Date of Award
Thesis - Restricted
Master of Science (MS)
The pulmonary endothelium has an extensive surface area and is located between the systemic venous and arterial systems. The pulmonary endothelium, along with the vascular endothelium, performs many metabolic functions that play an important role in determining the chemical composition of the blood plasma, with important consequences on the function of the blood vessels and the organs they serve (I, 2). Among these is its role in detemining the redox status of blood borne redox active compounds such as quinones, which include anti-oxidants (e.g. coenzyme Q10, tocopherol quinone, and vitamin K), therapeutic agents (e.g. xenobiotics and antineoplastic drugs), and environmental toxins ( e.g. auto exhaust and cigarette smoke) (3,19). The work presented in this thesis demonstrates the ability of cultured endothelial cells to affect the redox status of the model qujnone, trolox quinone, in the extracellular medium, reveals the contribution of various processes to the cellular disposition of trolox quinone, and begins the process of evaluating the participation of various oxidoreductases in determining the net redox status of trolox quinone in the extracellular medium. The results of this study will improve our understanding of the redox mechanisms by which the pulmonary endothelium modulates the redox status of blood borne redox active compounds such as quinoncs...

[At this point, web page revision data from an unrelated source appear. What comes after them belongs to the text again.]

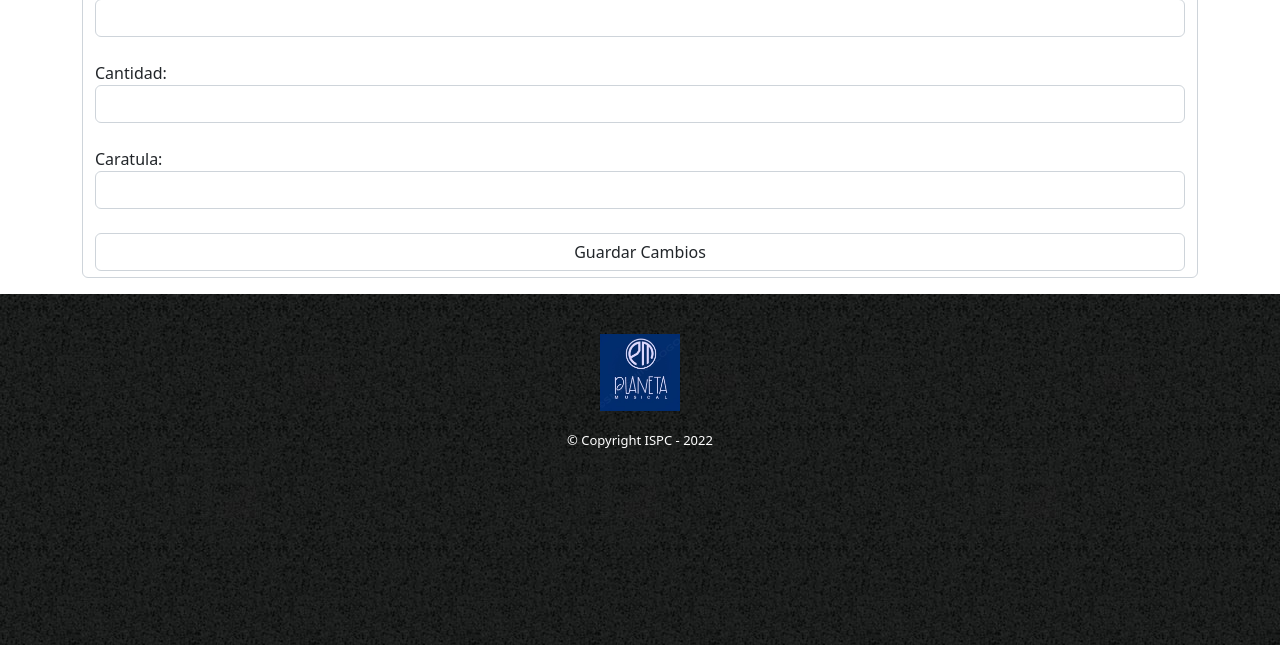
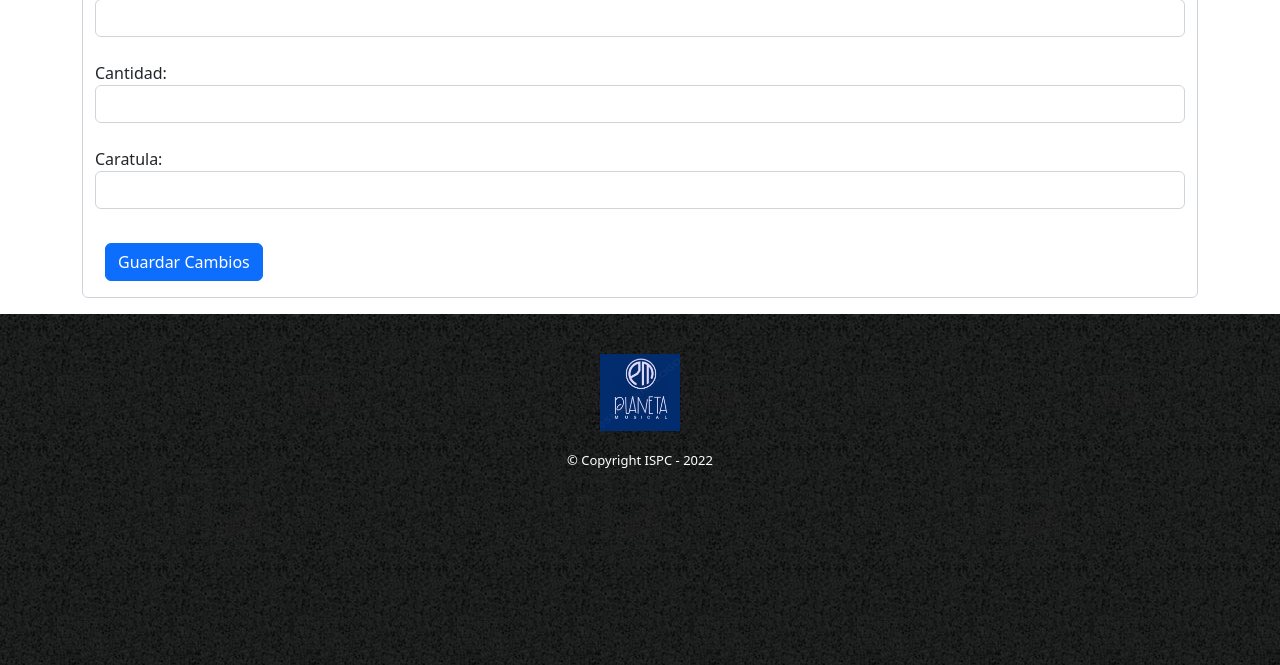
Before and after one commit to waltercamino/TP_Integrador-Progr-ISPC-2022, a Flask app: template templates/Albums/edit.html in a window 1280 px wide. Shown: the part 830-1495 px from the top of the page. Run offline with Flask 2, Linux system fonts and the light colour scheme; the template is opened without the code that fills it, so the values that code supplies are empty.

Commit message:
agrego estilo al boton guardar

```diff
--- a/templates/Albums/edit.html
+++ b/templates/Albums/edit.html
@@ -61,7 +61,7 @@
         <input type="text" name="cantidad" id="cantidad " class="form-control" value="{{album[10]}}"><br>
         Caratula:
         <input type="text" name="caratula" id="caratula " class="form-control" value="{{album[11]}}"><br>
-        <input type="submit" value="Guardar Cambios" class="form-control">
+        <input class="btn btn-primary" type="submit" value="Guardar Cambios" class="form-control">
 
     </form>
     </div>
```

O'Connor, Jessica A., "Reduction of Trolox Quinone by Pulmonary Artery Endothelial Cells" (2003). Master's Theses (1922-2009) Access restricted to Marquette Campus. 4604.